She doesn’t always get her way, obviously. She’s not rude. She always says, ‘please,’ and ‘thank you,’ at the appropriate times. She’s loving. She’s kind-hearted. She’s just very comfortable with saying no. To me. To anyone.
I’m much older than her, and I still have trouble telling people no, let alone looking them in the eyes and saying it.
Her ‘no’s’ have been the most frustrating part of parenting for me so far. That’s because I’m a rule-follower, an obliger, someone who doesn’t want to make waves.
I’m fine, everything’s fine. Don’t mind me. If I had a severed limb, I’d probably apologize to the paramedics for getting blood all over the place.
She is my opposite. And maybe I’m jealous. Jealous that she’s so SURE of herself. Of her place and the validity of her opinions. So sure of her no.
I wish I could always walk through the world knowing exactly what I want and telling everyone about it and then making it happen. Like she did last week when she decided to create a paper backpack. Her brother said, ‘that’s never going to work.’ But that thing works. It has a lot of duct tape, but it works.
She will wear you down when she believes in something strongly. She was so convinced that the Easter Bunny had left her candy at this specific place in the forest, that she talked for HOURS about it until her brother finally took her there. Hours.
Parts of me are so proud of her for saying no to me, and for wearing people down to get what she wants, that I could burst at the seams. Part of me is so completely frustrated and bewildered. She couldn’t care less that things aren’t ‘done that way.’

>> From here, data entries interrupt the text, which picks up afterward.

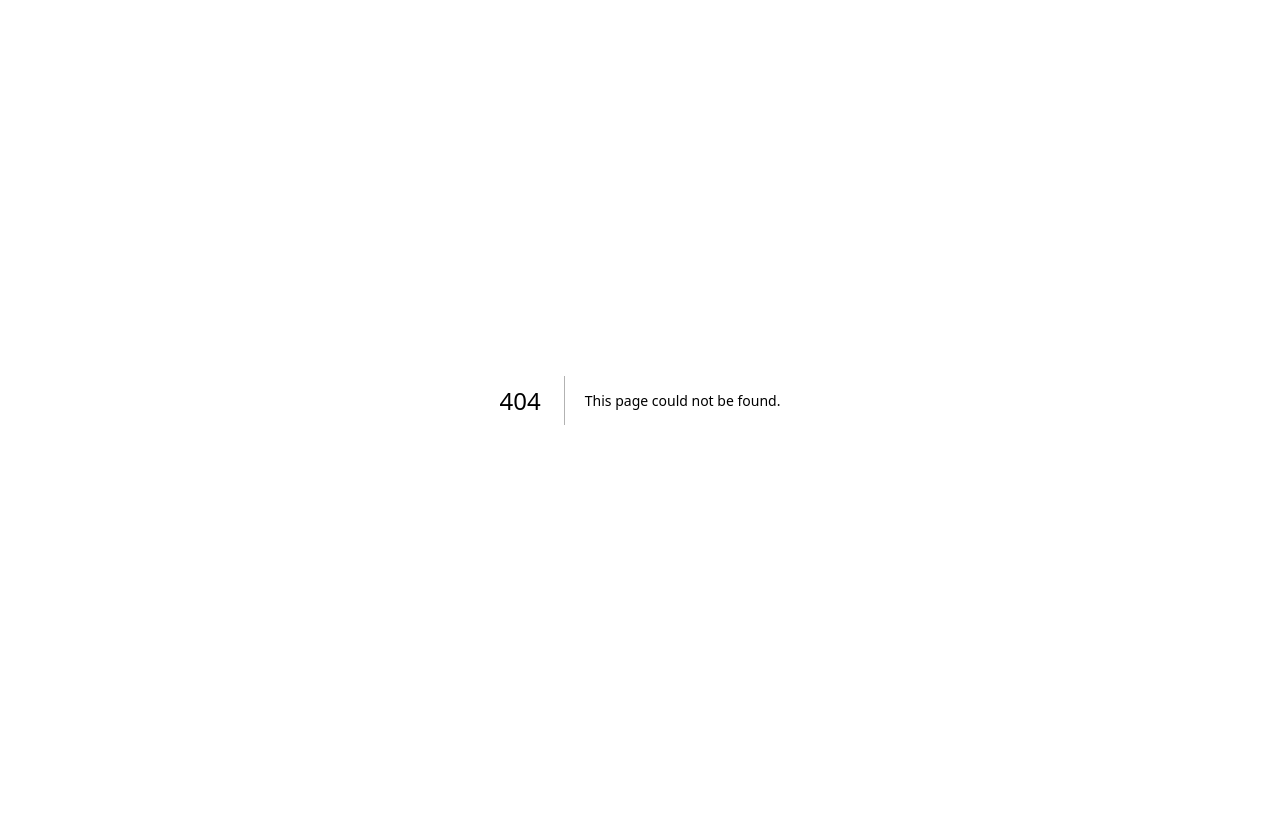
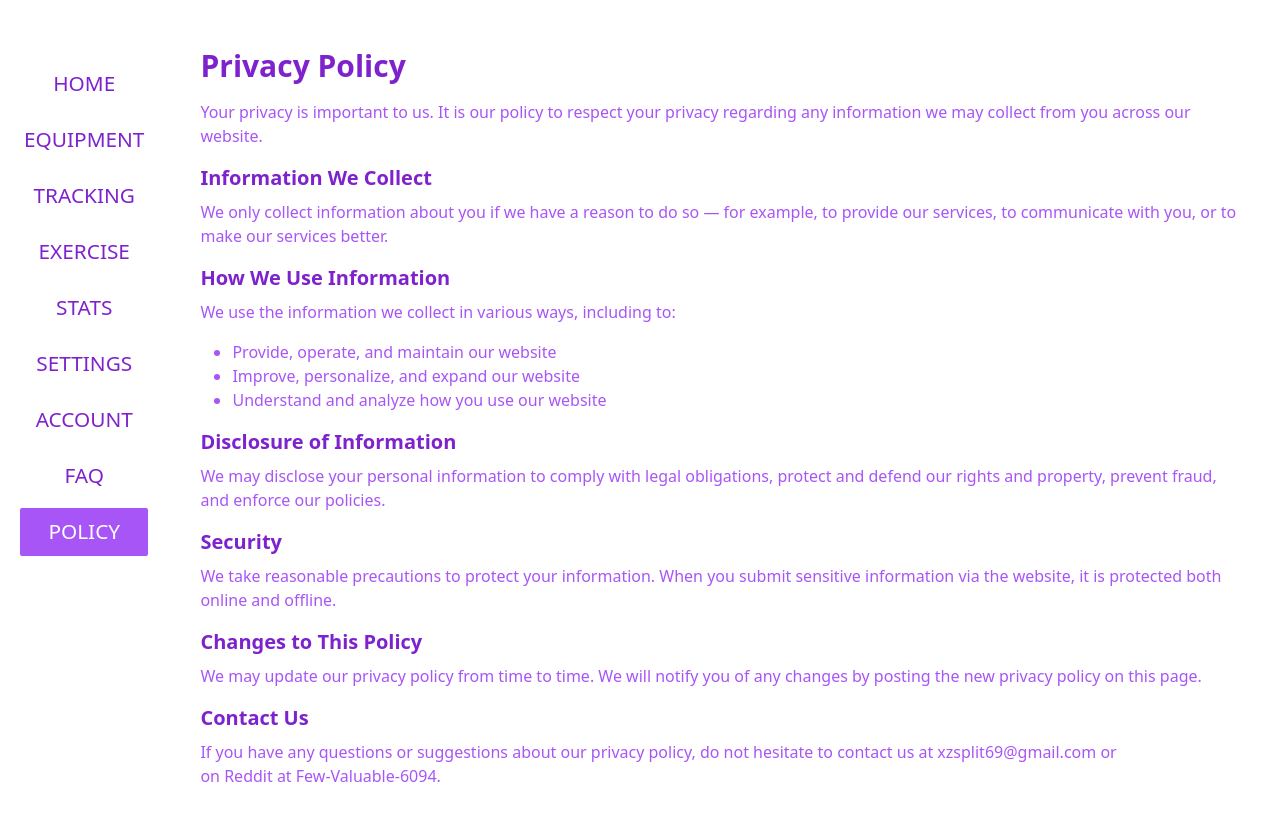
Before and after one commit to engineeredbyalex/pe-tracker, a Next.js app: page /policy in a window 1280 px wide. Before the commit this address had no page. Shown: the top 820 px of the page. Built offline with nearby package versions, Linux system fonts and the light colour scheme.

Commit message:
20.03 rev-1

```diff
--- a/components/Forms/LoginForm.js
+++ b/components/Forms/LoginForm.js
@@ -45,7 +45,7 @@ function LoginForm() {
     return (
       <div className="flex items-center justify-center h-screen w-full text-black">
         <div className="shadow-lg p-5 rounded-md bg-[#ffffff] min-w-[300px] min-h-[400px]">
-          <p className="text-purple-700 font-medium upp text-center border-b border-purple-500 py-2 my-5">Login to <span className="font-bold uppercase text-purple-500">🍆PP Tracker</span></p>
+          <p className="text-purple-700 font-medium upp text-center border-b border-purple-500 py-2 my-5">Login to <span className="font-bold uppercase text-purple-500">🍆PE Tracker</span></p>
           <form onSubmit={handleSubmit} className="flex flex-col items-center gap-5">
             <input placeholder="Email" type="email" onChange={(e) => setEmail(e.target.value)} />
             <input placeholder="Password" type="password" onChange={(e) => setPassword(e.target.value)} />
@@ -60,7 +60,7 @@ function LoginForm() {
               </div>
             )}
             <Link href={"/register"}>
-              <p className="text-sm mt-3 text-right hover:text-purple-500 transition-all ease-in-out">Don`t have an account? <span className="underline">Register</span></p>
+              <p className="text-sm mt-3 text-right hover:text-purple-500 transition-all ease-in-out">Don`t have an account? <span className="underline text-purple-500">Register</span></p>
             </Link>
           </form>
         </div>
--- a/components/Forms/RegisterForm.js
+++ b/components/Forms/RegisterForm.js
@@ -1,33 +1,34 @@
-// importing state
-import { useState } from "react"
-// importing signin and useSession
-import {  useSession } from "next-auth/react"
-// importing link
-import Link from "next/link"
-// importing router
-import { useRouter } from "next/router"
-// importing axios
-import axios from "axios"
+import { useState } from "react";
+import { useSession } from "next-auth/react";
+import Link from "next/link";
+import { useRouter } from "next/router";
+import axios from "axios";
 
 function RegisterForm() {
-    const { data: status, session } = useSession()
-    const [email, setEmail] = useState("")
-    const [password, setPassword] = useState("")
-    const [username, setUsername] = useState("")
+    const { data: status, session } = useSession();
+    const [email, setEmail] = useState("");
+    const [password, setPassword] = useState("");
+    const [confirmPassword, setConfirmPassword] = useState("");
+    const [username, setUsername] = useState("");
     const [error, setError] = useState("");
-    const router = useRouter()
-
+    const [toggle, setToggle] = useState(false);
+    const [passwordMatch, setPasswordMatch] = useState(true); // State to track if passwords match
+    const router = useRouter();
 
     const handleSubmit = async (e) => {
         e.preventDefault();
 
-        if (!username || !email || !password) {
+        if (!username || !email || !password || !confirmPassword || !toggle) {
             setError("All fields are necessary.");
             return;
         }
 
+        if (password !== confirmPassword) {
+            setPasswordMatch(false);
+            return;
+        }
+
         try {
-            // Check if user already exists
             const resUserExists = await axios.post("/api/userExists", { email });
 
             if (resUserExists.data.user) {
@@ -35,7 +36,6 @@ function RegisterForm() {
                 return;
             }
 
-            // Register user if user doesn't exist
             const resRegister = await axios.post("/api/register", { username, email, password });
 
             if (resRegister.status === 201) {
@@ -63,9 +63,15 @@ function RegisterForm() {
                         <input placeholder="Email" type="email" onChange={(e) => setEmail(e.target.value)} />
                         <input placeholder="Username" type="text" onChange={(e) => setUsername(e.target.value)} />
                         <input placeholder="Password" type="password" onChange={(e) => setPassword(e.target.value)} />
+                        <input placeholder="Confirm Password" type="password" onChange={(e) => setConfirmPassword(e.target.value)} />
                         <div className="w-full flex flex-col gap-3">
-                            <button type="submit" className="w-full bg-purple-500 py-2 px-3 rounded-md text-center cursor-pointer hover:bg-purple-700 transition-all ease-in-out">
-                                <p className="text-white uppercase font-bold">Register</p>
+                            <div className="flex items-center justify-center flex-row gap-1">
+                                <p>Check the box if you read the <Link href="/policy"><span className="text-purple-500">Privacy Policy</span></Link>.</p>
+                                <input className="w-[1.5rem] h-[1.5rem]" type="checkbox" onChange={() => setToggle(!toggle)} />
+                            </div>
+                            {!passwordMatch && <p className="text-red-500">Passwords do not match.</p>}
+                            <button type="submit" className={`w-full ${toggle && passwordMatch ? 'bg-purple-500 hover:bg-purple-700' : 'bg-purple-200 cursor-not-allowed'} py-2 px-3 rounded-md text-center text-white uppercase font-bold transition-all ease-in-out`}>
+                                Register
                             </button>
                         </div>
                         {error && (
@@ -73,15 +79,14 @@ function RegisterForm() {
                                 <p> {error}</p>
                             </div>
                         )}
-                        <Link href={"/login"}>
-                            <p className="text-sm mt-3 text-right hover:text-purple-500 transition-all ease-in-out">Already have an account ? <span className="underline">Login</span></p>
+                        <Link href={"/"}>
+                            <p className="text-sm mt-3 text-right hover:text-purple-500 transition-all ease-in-out">Already have an account ? <span className="underline text-purple-500">Login</span></p>
                         </Link>
                     </form>
                 </div>
             </div>
         );
     }
-
 }
 
-export default RegisterForm
+export default RegisterForm;
--- a/components/Navigation.js
+++ b/components/Navigation.js
@@ -40,6 +40,9 @@ export default function Nav({ show }) {
                <Link href={'/faq'} className={pathname.includes('/faq') ? activeLink : inactiveLink}>
           <h5>  FAQ</h5>
         </Link>
+               <Link href={'/policy'} className={pathname.includes('/policy') ? activeLink : inactiveLink}>
+          <h5>  Policy</h5>
+        </Link>
       </nav>
     </div>
   );
--- a/src/pages/faq.js
+++ b/src/pages/faq.js
@@ -13,7 +13,7 @@ export default function Faq() {
                     </h3>
                     <div className="flex flex-col gap-5">
                         <h4 className="text-purple-500">
-                            First, add the equipment/tools that you have. If there are any missing, contact me. <span className="text-purple-400 font-light">(There is no limit to the number of equipment you can add.)</span>
+                            First, add the equipment/tools that you have. If there are any missing, contact me. <span className="text-purple-400 font-light">(There is currently no limit to the number of equipment you can add.)</span>
                         </h4>
                         <h4 className="text-purple-500">
                             Second, you can either take measurements of your penis or track the exercises you are doing or have done. There is no specific order; both exercises and measurements can be edited as many times as you want and are identified by date.
@@ -28,9 +28,19 @@ export default function Faq() {
                         <h4 className="text-purple-500 border-b py-5 ">
                             The app is currently free and will remain free for some time. However, in the future, there may be a requirement to pay based on user data and for storage if users want image storage for progress or other purposes.
                         </h4>
-                        <h4 className="text-purple-500 border-b py-5">
-                            <span className="font-bold uppercase">Plans for expansion: YES</span> <br />
-                            Updates are planned, including the addition of stats based on user-provided data. However, more test cases and data are needed for this purpose. Additionally, there are plans to transform the app into a mobile app based on user input, but support from users will be required as the developer is not very familiar with mobile development.
+                    </div>
+                </div>
+                <div className="text-purple-500 text-center">
+                    <h3 className="text-purple-700 font-semibold uppercase mb-5">
+                        Updates
+                    </h3>
+                    <div className="flex flex-col gap-5 ">
+                        <h4 className="text-purple-500 border-b py-5 ">
+                            The first update planned for this week is a feature where users can upvote or downvote the importance of the updates and maybe have the option to suggest upcoming updates.
+                            <br />
+                            The second update will include the option to see in-depth stats regarding size, exercise, create routines, and maybe lists with other things related to PE, supplements, etc.
+                            <br />
+                            The third update will possibly include the option to use other users routines.
                         </h4>
                     </div>
                 </div>
--- a/src/pages/index.js
+++ b/src/pages/index.js
@@ -1,24 +1,38 @@
 import StatsBox from "../../components/Box/StatsBox";
 import Header from "../../components/Header";
 import Layout from "../../components/Layout";
+import Link from "next/link";
 
 export default function Home() {
   return (
     <Layout>
       <div className="flex flex-col w-full h-full items-center justify-center">
         <Header />
-        <div className="w-full h-full flex items-center justify-center">
+        <div className="w-full h-full flex flex-col items-center justify-center">
           {/* <StatsBox /> */}
-          <div className='flex items-center justify-center flex-col'>
-                <h3 className='uppercase font-bold text-purple-500 mb-10'></h3>
-                <div className='w-full flex flex-col items-center justify-center bg-purple-200 px-3 py-3 rounded-md text-purple-700 '>
-                    <h4 className="font-bold">Built by Few-Valuable-6094</h4>
-              <h5 className="text-center w-1/2">I hope this will be useful to you on your journey of PE. This was built as a side project for tracking my PE progress, so it`s still a bit rough around the edges. <br/> The app is currently in an early version, but there will be updates in the coming months based on user requests. My goal is to create something that all of us can benefit from.</h5>
-              <p className="text-center w-1/2"> Feel free to message me on Reddit <br/>  or <br/> Email : dev.lazarescu.alexandru@gmail.com</p>
-                </div>
+          <div className='flex items-center justify-center flex-col w-full'>
+            <h3 className='uppercase font-bold text-purple-700 mb-10 text-center'>Welcome to the PE Tracker</h3>
+            <div className='w-full flex flex-col items-center justify-center bg-purple-200 px-3 py-3 rounded-md text-purple-500 '>
+              <h4 className="font-bold">Built by Few-Valuable-6094</h4>
+              <h5 className="text-center w-full">I hope this will be useful to you on your journey of PE. This was built as a side project for tracking my PE progress, so it's still a bit rough around the edges. <br /> The app is currently in an early version, but there will be updates in the coming months based on user requests. My goal is to create something that all of us can benefit from.</h5>
+              <h5 className="text-center w-full">Also, privacy is a priority to me so data is encrypted using JWT encryption and data is stored using MongoDB.</h5>
+              <p className="text-center w-full">Feel free to message me on Reddit at Few-Valuable-6094 <br/> or <br/> Email : xzsplit69@gmail.com</p>
             </div>
+          </div>
+          <div className="flex flex-row w-full gap-5">
+            <button type="submit" className="w-full mt-5 py-2 px-3 rounded-md bg-purple-500 hover:bg-purple-700 text-center cursor-pointer transition-all ease-in-out">
+          <Link href='/faq'>
+            <p className="text-white uppercase font-bold">FAQ</p>
+          </Link>
+          </button>
+          <button type="submit" className="w-full mt-5 py-2 px-3 rounded-md bg-purple-500 hover:bg-purple-700 text-center cursor-pointer transition-all ease-in-out">
+          <Link href='/policy'>
+            <p className="text-white uppercase font-bold">Privacy Policy</p>
+          </Link>
+            </button>
+          </div>
         </div>
-    </div>
+      </div>
     </Layout>
   );
 }
--- /dev/null
+++ b/src/pages/policy.js
@@ -0,0 +1,62 @@
+import Layout from "../../components/Layout";
+import Navigation from "../../components/Navigation";
+import { useState } from "react";
+
+export default function PolicyPage() {
+    const [showNav, setShowNav] = useState(false);
+
+    return (
+        <div>
+            <div className="bg-bgGray min-h-screen">
+                <div className="md:hidden flex items-center justify-start p-4">
+                    <button className="z-[5]" onClick={() => setShowNav(!showNav)}>
+                        <svg xmlns="http://www.w3.org/2000/svg" viewBox="0 0 24 24" fill="rgb(126 34 206)" className="w-10 h-10">
+                            <path fillRule="evenodd" d="M3 6.75A.75.75 0 013.75 6h16.5a.75.75 0 010 1.5H3.75A.75.75 0 013 6.75zM3 12a.75.75 0 01.75-.75h16.5a.75.75 0 010 1.5H3.75A.75.75 0 013 12zm0 5.25a.75.75 0 01.75-.75h16.5a.75.75 0 010 1.5H3.75a.75.75 0 01-.75-.75z" clipRule="evenodd" />
+                        </svg>
+                    </button>
+                </div>
+                <div className="flex">
+                    <Navigation show={showNav} />
+                    <div className="flex p-4 items-center justify-center w-full">
+                        <div className="container mx-auto px-4 py-8 text-purple-500">
+                            <h1 className="text-3xl font-bold mb-4 text-purple-700">Privacy Policy</h1>
+                            <p className="mb-4">
+                                Your privacy is important to us. It is our policy to respect your privacy regarding any information we may collect from you across our website.
+                            </p>
+                            <h2 className="text-xl font-bold mb-2 text-purple-700">Information We Collect</h2>
+                            <p className="mb-4">
+                                We only collect information about you if we have a reason to do so — for example, to provide our services, to communicate with you, or to make our services better.
+                            </p>
+                            <h2 className="text-xl font-bold mb-2 text-purple-700">How We Use Information</h2>
+                            <p className="mb-4">
+                                We use the information we collect in various ways, including to:
+                            </p>
+                            <ul className="list-disc ml-8 mb-4">
+                                <li>Provide, operate, and maintain our website</li>
+                                <li>Improve, personalize, and expand our website</li>
+                                <li>Understand and analyze how you use our website</li>
+                            </ul>
+                            <h2 className="text-xl font-bold mb-2 text-purple-700">Disclosure of Information</h2>
+                            <p className="mb-4">
+                                We may disclose your personal information to comply with legal obligations, protect and defend our rights and property, prevent fraud, and enforce our policies.
+                            </p>
+                            <h2 className="text-xl font-bold mb-2 text-purple-700">Security</h2>
+                            <p className="mb-4">
+                                We take reasonable precautions to protect your information. When you submit sensitive information via the website, it is protected both online and offline.
+                            </p>
+                            <h2 className="text-xl font-bold mb-2 text-purple-700">Changes to This Policy</h2>
+                            <p className="mb-4">
+                                We may update our privacy policy from time to time. We will notify you of any changes by posting the new privacy policy on this page.
+                            </p>
+                            <h2 className="text-xl font-bold mb-2 text-purple-700">Contact Us</h2>
+                            <p className="mb-4">
+                                If you have any questions or suggestions about our privacy policy, do not hesitate to contact us at xzsplit69@gmail.com or
+                                <br /> on Reddit at Few-Valuable-6094.
+                            </p>
+                        </div>
+                    </div>
+                </div>
+            </div>
+        </div>
+    );
+}
```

She is strong and opinionated and loud and talks too much. She is, at all costs, a self-promoter. She is also a fierce cuddler, an unrestrained artist, and, when she loves you, she loves you with all of her being.
She will walk into the world unafraid. She will probably get fired from jobs because of her ‘no.’ She will dye her hair blue. She might drive too fast. She will definitely sing too loud. She won’t ‘talk like a lady.’ And she won’t tolerate any man (or woman) telling her how things are supposed to be.
But she will also create stuff that could never come from a woman who is afraid. She will knock down walls and ceilings and possibly entire buildings with the force of her will. She will change the world because she is not scared to say no to you.
And I truly fear for the man who ever tells her to smile.
So, in the end, I want her to keep saying no. To me. To her dad. to her brother. To teachers. To boys. To bosses. To rules that she doesn’t believe in.
For all of you parents who are dealing with your own brand of girl warriors, we are in this together. If we can survive their childhoods, the future will be, indeed, female.”